This past Friday my school along with 16 others who belong to a partnership in the southern region of Adelaide, came together for a conference organised by school leaders. The conference was a great day of learning and connecting, kicked off with an entertaining opening keynote from Dan Haesler weaving stories throughout powerful messages of mindset and student voice.
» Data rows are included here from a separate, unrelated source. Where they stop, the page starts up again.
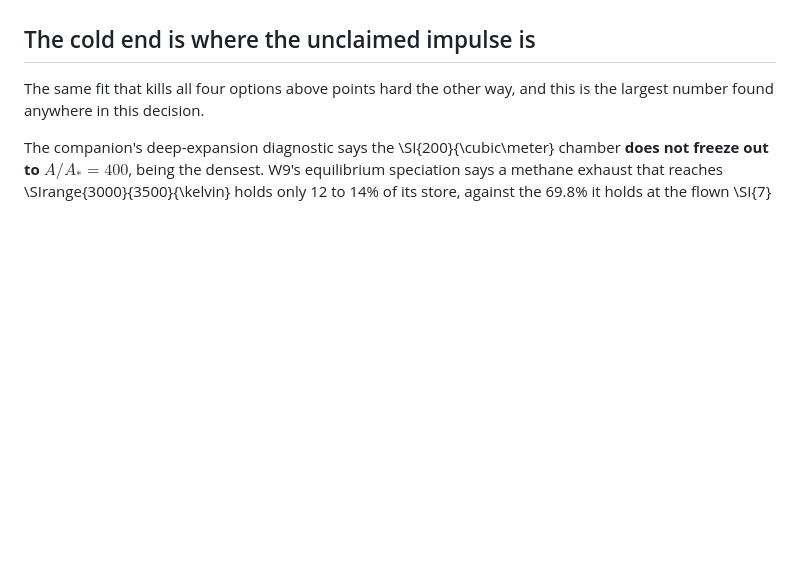
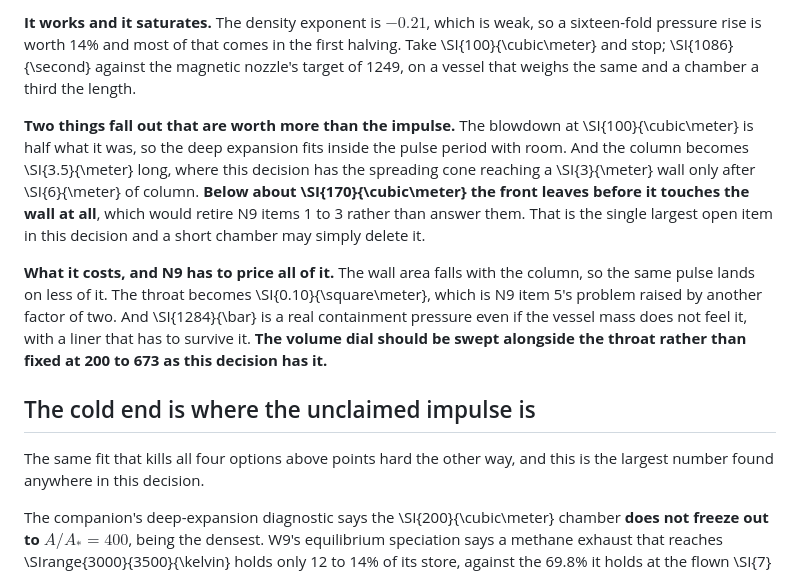
Before and after one commit to katzseth22202/Balloon-Pulse-Propulsion, a Markdown page: docs/adr/0016-the-head-on-leg-gets-a-walled-nozzle-filled-with-methane.md, the part around one of its changes. GitHub-like rendering; blank space fills up the shorter version.

```diff
--- a/docs/adr/0016-the-head-on-leg-gets-a-walled-nozzle-filled-with-methane.md
+++ b/docs/adr/0016-the-head-on-leg-gets-a-walled-nozzle-filled-with-methane.md
@@ -658,3 +713,22 @@ rather than kinetics, and that is the first thing a real solve has to answer.
+**It works and it saturates.** The density exponent is $-0.21$, which is weak, so a
+sixteen-fold pressure rise is worth 14\% and most of that comes in the first halving. Take
+\SI{100}{\cubic\meter} and stop; \SI{1086}{\second} against the magnetic nozzle's target of
+1249, on a vessel that weighs the same and a chamber a third the length.
+
+**Two things fall out that are worth more than the impulse.** The blowdown at
+\SI{100}{\cubic\meter} is half what it was, so the deep expansion fits inside the pulse period
+with room. And the column becomes \SI{3.5}{\meter} long, where this decision has the spreading
+cone reaching a \SI{3}{\meter} wall only after \SI{6}{\meter} of column. **Below about
+\SI{170}{\cubic\meter} the front leaves before it touches the wall at all**, which would retire
+N9 items 1 to 3 rather than answer them. That is the single largest open item in this decision
+and a short chamber may simply delete it.
+
+**What it costs, and N9 has to price all of it.** The wall area falls with the column, so the
+same pulse lands on less of it. The throat becomes \SI{0.10}{\square\meter}, which is N9 item 5's
+problem raised by another factor of two. And \SI{1284}{\bar} is a real containment pressure even
+if the vessel mass does not feel it, with a liner that has to survive it. **The volume dial
+should be swept alongside the throat rather than fixed at 200 to 673 as this decision has it.**
+
 ## The cold end is where the unclaimed impulse is
 
 The same fit that kills all four options above points hard the other way, and this is the
```
Also changed, not shown: other parts of docs/adr/0016-the-head-on-leg-gets-a-walled-nozzle-filled-with-methane.md (+55 -0 lines).
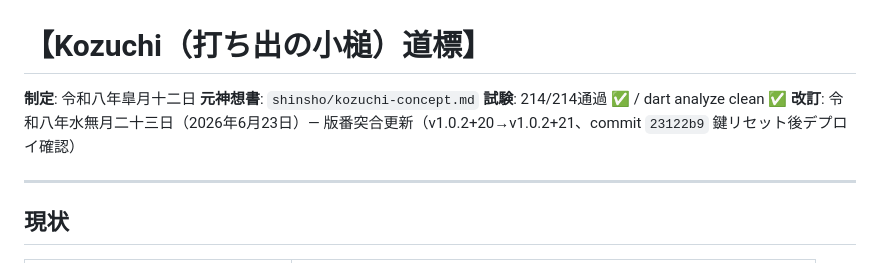
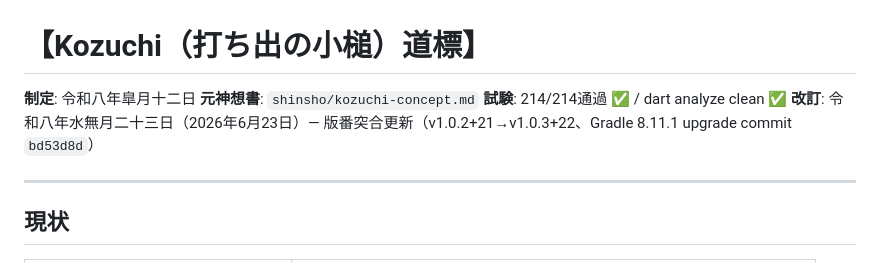
Before and after one commit to shorie9293/kozuchi, a Markdown page: docs/roadmap.md, the part around the change. Rendered like a GitHub page.

Commit message:
docs: update roadmap to v1.0.3+22 (Gradle 8.11.1 upgrade)

```diff
--- a/docs/roadmap.md
+++ b/docs/roadmap.md
@@ -3,7 +3,7 @@
 **制定**: 令和八年皐月十二日
 **元神想書**: `shinsho/kozuchi-concept.md`
 **試験**: 214/214通過 ✅ / dart analyze clean ✅
-**改訂**: 令和八年水無月二十三日（2026年6月23日）— 版番突合更新（v1.0.2+20→v1.0.2+21、commit `23122b9` 鍵リセット後デプロイ確認）
+**改訂**: 令和八年水無月二十三日（2026年6月23日）— 版番突合更新（v1.0.2+21→v1.0.3+22、Gradle 8.11.1 upgrade commit `bd53d8d`）
 
 ---
 
```
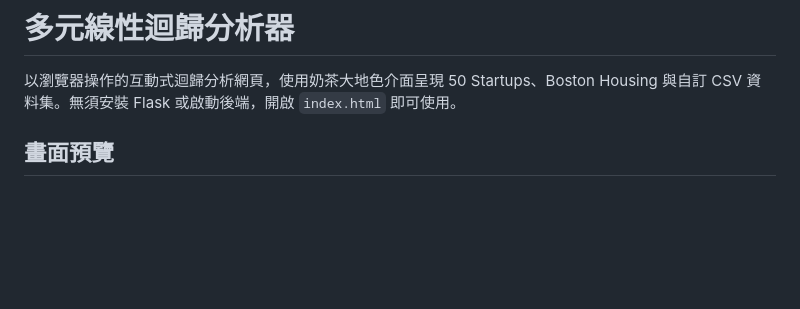
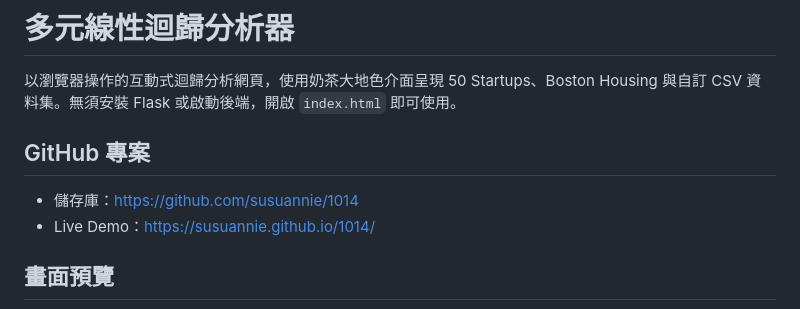
Before and after one commit to susuannie/1014, a Markdown page: README.md, the part around the change. Drawn GitHub-style; blank space fills up the shorter version.

```diff
--- a/README.md
+++ b/README.md
@@ -1,6 +1,11 @@
 # 多元線性迴歸分析器
 
 以瀏覽器操作的互動式迴歸分析網頁，使用奶茶大地色介面呈現 50 Startups、Boston Housing 與自訂 CSV 資料集。無須安裝 Flask 或啟動後端，開啟 `index.html` 即可使用。
+
+## GitHub 專案
+
+- 儲存庫：[https://github.com/susuannie/1014](https://github.com/susuannie/1014)
+- Live Demo：[https://susuannie.github.io/1014/](https://susuannie.github.io/1014/)
 
 ## 畫面預覽
 
```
The day culminated with a student panel involving 8 students from four of the schools involved, 4 senior secondary students and 4 upper primary students.
— Wirreanda Secondary (@WirreandaSS) June 3, 2016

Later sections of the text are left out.